“There is no point in speculating about a plan B,” Harald Krueger told the company’s annual meeting in Munich.
Should Britain choose to leave the European Union, BMW will use the ensuing two-year transition period, to decide what to do next, Krueger said.
Ian Robertson, BMW’s board member in charge of sales and a former head of Rolls-Royce, told Reuters that he would prefer it if Britain remained in the European Union but also said that the company had not drawn up contingency plans.
“There is no Plan B. I’m doing my part to support the ‘stay’ campaign,” he said on the sidelines of the meeting.
A departure from the European Union would not be good, because of the long-term uncertainty about work permits for European Union citizens working in the United Kingdom, as well as for Britons working in continental Europe.
At the Mini factory in Oxford where 4,500 staff work, there are 70 nationalities. And in Goodwood, southern England, where Rolls-Royce cars are made, the 1,600 staff come from 30 different nations, BMW said.
BMW declined to comment on whether it would shift more production of Mini vehicles to continental Europe, where production in limited numbers takes place in the Netherlands and Austria.
VDL Nedcar, the Netherlands-based contract manufacturer also declined to comment on whether it stands to gain business from a Brexit.

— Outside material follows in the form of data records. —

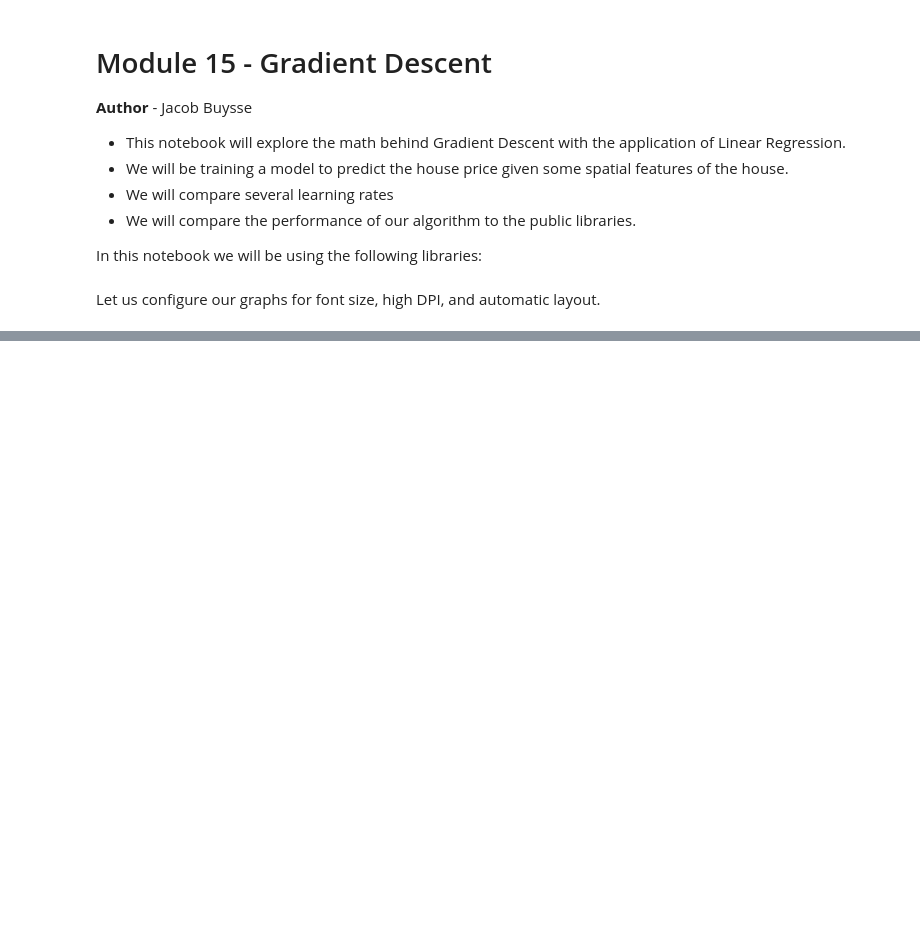
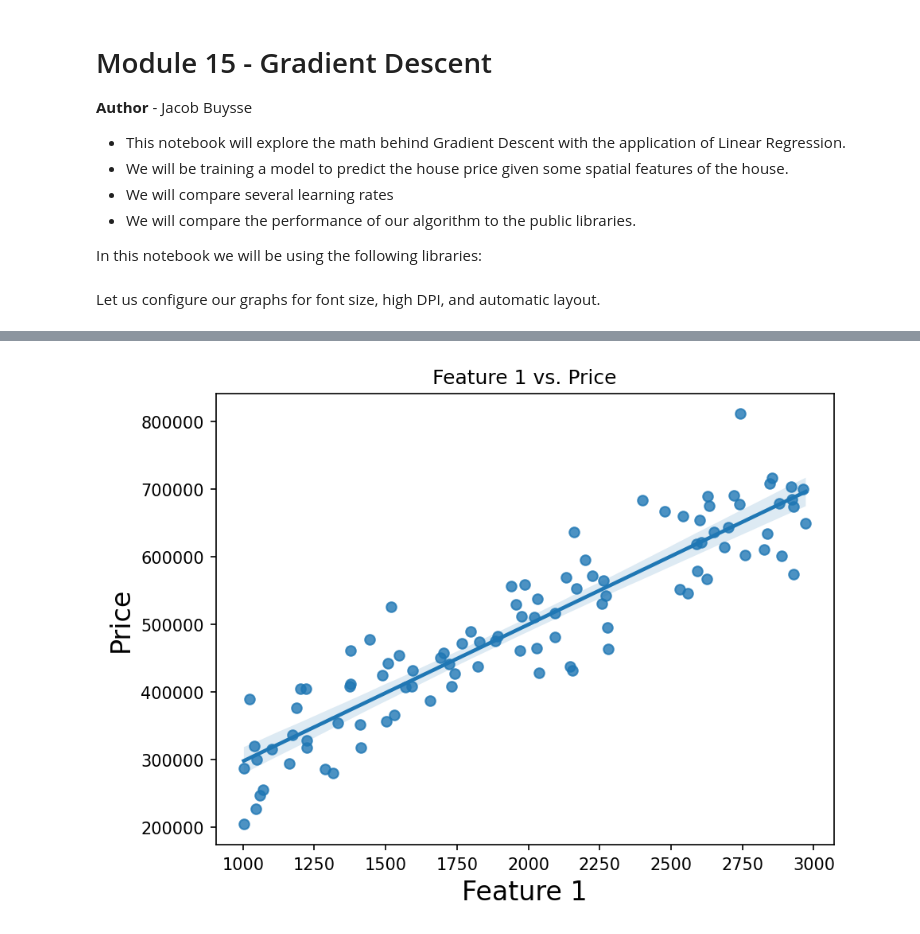
Before and after one commit to jmfb/mth5810-m15grad, a Jupyter notebook: m15grad.ipynb, the cells around one changed output, grey strips where cells are left out. Cells and saved outputs as stored; diff of their text form; code cells hidden in the pictures; blank space fills up the shorter version.

```diff
--- a/m15grad.ipynb
+++ b/m15grad.ipynb
@@ -47,0 +63,6 @@ df
+# %%
+plot = sns.regplot(x=df.f1, y=df.price)
+plot.set(title='Feature 1 vs. Price', xlabel='Feature 1', ylabel='Price')
+plt.show()
+# %% [output]
+[figure, added]
```
Also changed, not shown: parts of 17 cells of this notebook.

Joost Govaarts, director of VDL Nedcar, said the contract manufacturer’s future depended primarily on whether they were a competitive factory to make cars.
Because VDL has press, paint and body shops in addition to the production line, many tasks can be completed locally. “We can save transportation and packing costs by pressing parts in-house,” Govaarts explained.
“At the end of the day it is related to the total business case and the total cost of producing a car. Logistics costs will be taken into account.”
On being asked whether political uncertainty such as Brexit, currency swings as well as some volatility in demand were factors that could help contract manufacturers like VDL Nedcar win business, Govaarts said, “We are confident about our growth perspective, whether it is related to BMW or the possibility of acquiring new customers.”
Reporting by Edward Taylor and Irene Preisinger; Editing by Greg Mahlich